Doug said...

I really enjoy seeing your plein air pieces. This is nice... great composition.

Did you begin this one by toning your whole board with an orangey color and then let that dry? I see it peeking through a lot... I like it!

Kellie Hill said...

wow, this one is beautiful! love the water, the great contrast between the shadow and the sunlight there on the boat.... hope you get some more plein air opportunities!

Karin Jurick said...

You're gifted. Nothing short of it. From spotting potential to execution. I'm in awe.

Mary Sheehan Winn said...

Beauty. Karin Jurick is right.
I did a similar scene long ago and have since sold it but I was attracted by the curve in the boats. You did a nice job as usual. Love your distinctive brushwork.
Ah, frisbees, dogs, turkeys or wipe offs. Nice to know I'm not alone ;)

Pamela Nichols said...

I agree with Karin, who is no slouch, herself! My initial response upon seeing "The Post" was, "Ah, that's nice!" What a lucky post to have been spotted by Carol Marine.

Jennifer said...

Carol- I'm a lurker here, but your commentary on painting the area between objects has me speaking out. I love the spaces in paintings and think they are sometimes the most exciting. I had a post up about it just the other day which then led me to the question of "Where are the negative spaces in writing." People had some interesting comments.

Your work is beautiful.

I'll now go back to lurking. :)

ChrisB said...

Hi Carol - I love this composition. So original - the space between is much more interesting than just another boat picture. :o) Please keep up the plein air - even if it's just a spot in your backyard.

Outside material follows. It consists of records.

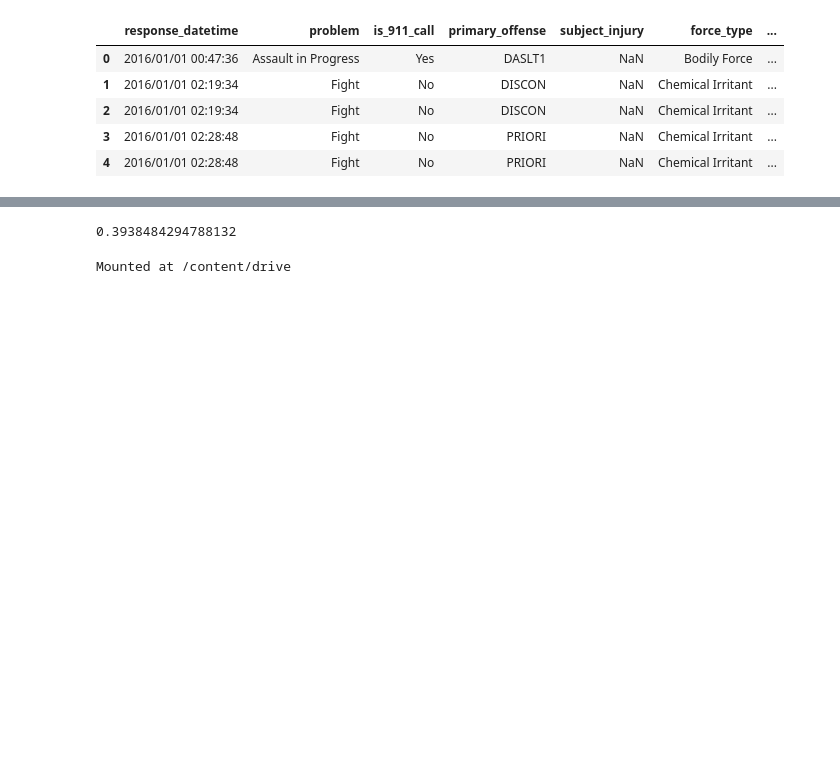
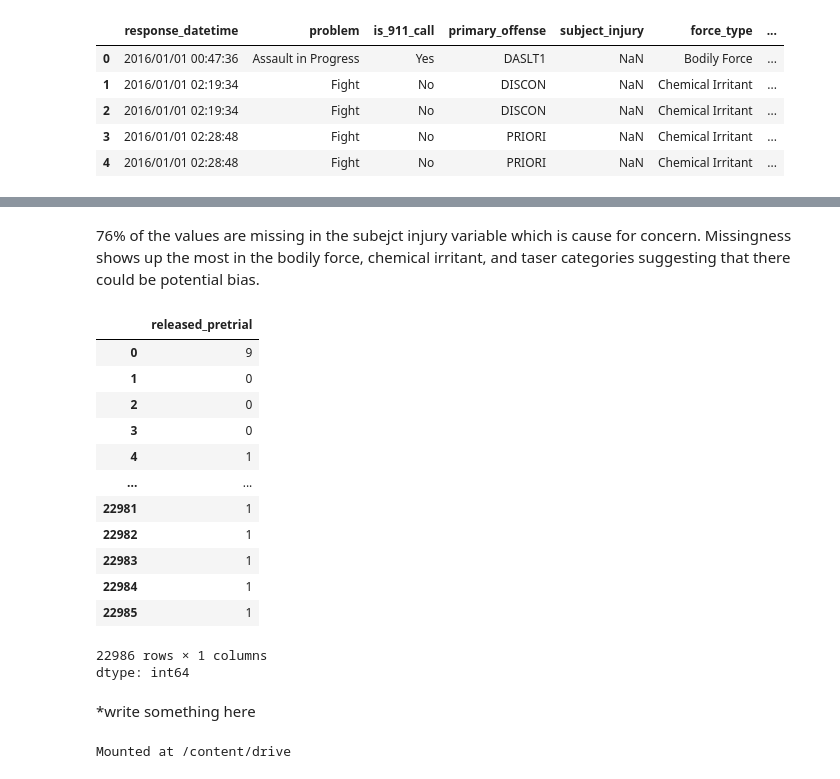
Before and after one commit to lauracarbaugh/wrangling_assignment, a Jupyter notebook: wrangling_assignment.ipynb, the cells around one changed output, grey strips where cells are left out. Drawn from its saved outputs; the diff is of its cells as text; code cells hidden in the pictures; blank space fills up the shorter version.

```diff
--- a/wrangling_assignment.ipynb
+++ b/wrangling_assignment.ipynb
@@ -71,33 +108,43 @@ array([nan, 'No', 'Yes'], dtype=object)
+# %% [markdown]
+76% of the values are missing in the subejct injury variable which is cause for concern. Missingness shows up the most in the bodily force, chemical irritant, and taser categories suggesting that there could be potential bias.
 # %%
 # Question 1.3
 justice = pd.read_parquet("justice_data.parquet")
-justice['WhetherDefendantWasReleasedPretrial']
+justice['WhetherDefendantWasReleasedPretrial'].unique()
 justice = justice.rename(columns={'WhetherDefendantWasReleasedPretrial':'released_pretrial'})
 justice['released_pretrial'] = justice['released_pretrial'].replace('', np.nan)
+justice['released_pretrial']
+# %% [output]
+|  | released_pretrial |
+| 0 | 9 |
+| 1 | 0 |
+| 2 | 0 |
+| 3 | 0 |
+| 4 | 1 |
+| ... | ... |
+| 22981 | 1 |
+| 22982 | 1 |
+| 22983 | 1 |
+| 22984 | 1 |
+| 22985 | 1 |
+22986 rows × 1 columns
+dtype: int64
 # %%
 # Question 1.4
+justice['ImposedSentenceAllChargeInContactEvent'].unique()
+
+justice['ImposedSentence_clean'] = pd.to_numeric(justice['ImposedSentenceAllChargeInContactEvent'], errors='coerce').replace('', np.nan)
 
 
-justice = pd.read_parquet("justice_data.parquet")
-
-# Step 1: coerce to numeric, treat blanks as NaN
-justice['ImposedSentenceAllChargeInContactEvent'] = (
-    pd.to_numeric(
-        justice['ImposedSentenceAllChargeInContactEvent']
-          .replace('', np.nan),
-        errors='coerce'
-    )
-)
-
 # Step 2: if a sentence type never has positive time, fill its missing values with 0
-max_by_type = justice.groupby('SentenceTypeAllChargesAtConvictionInContactEvent')['ImposedSentenceAllChargeInContactEvent'].transform('max')
-mask = (justice['ImposedSentenceAllChargeInContactEvent'].isna()) & (max_by_type == 0)
-justice.loc[mask, 'ImposedSentenceAllChargeInContactEvent'] = 0
+#max_by_type = justice.groupby('SentenceTypeAllChargesAtConvictionInContactEvent')['ImposedSentenceAllChargeInContactEvent'].transform('max')
+#mask = (justice['ImposedSentenceAllChargeInContactEvent'].isna()) & (max_by_type == 0)
+#justice.loc[mask, 'ImposedSentenceAllChargeInContactEvent'] = 0
 
 # Quick check
-print(justice['ImposedSentenceAllChargeInContactEvent'].isna().mean())
+#print(justice['ImposedSentenceAllChargeInContactEvent'].isna().mean())
-# %% [output]
-0.3938484294788132
+# %% [markdown]
+*write something here
 # %%
 # Question 2
 from google.colab import drive
```
Also changed, not shown: parts of 21 cells of this notebook.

By the way, a big congratulations on the award at Greenhouse Gallery for Swiss Cheese and Grapes!

Pamela Clarkson said...

love the plein airs! i have done a still life I call "Ode to Carol Marine". Hope you have a minute to check it out--and hope you consider imitation as a form of flattery as I love your work!

Carol Marine said...

You guys are AWESOME!!! Thank you for all the wonderful comments. Now to answer some questions:

These last 2 paintings were done in Rockport, TX.

Doug, yes I toned the whole board with orange before I started. I always wipe this down well with a paper towel before I start so the color doesn't interfere too much with the colors I put down on top. If I do that I don't have to wait for it to dry.

Rhonda Hurwitz said...

I love this! looking forward to more plein aire scenes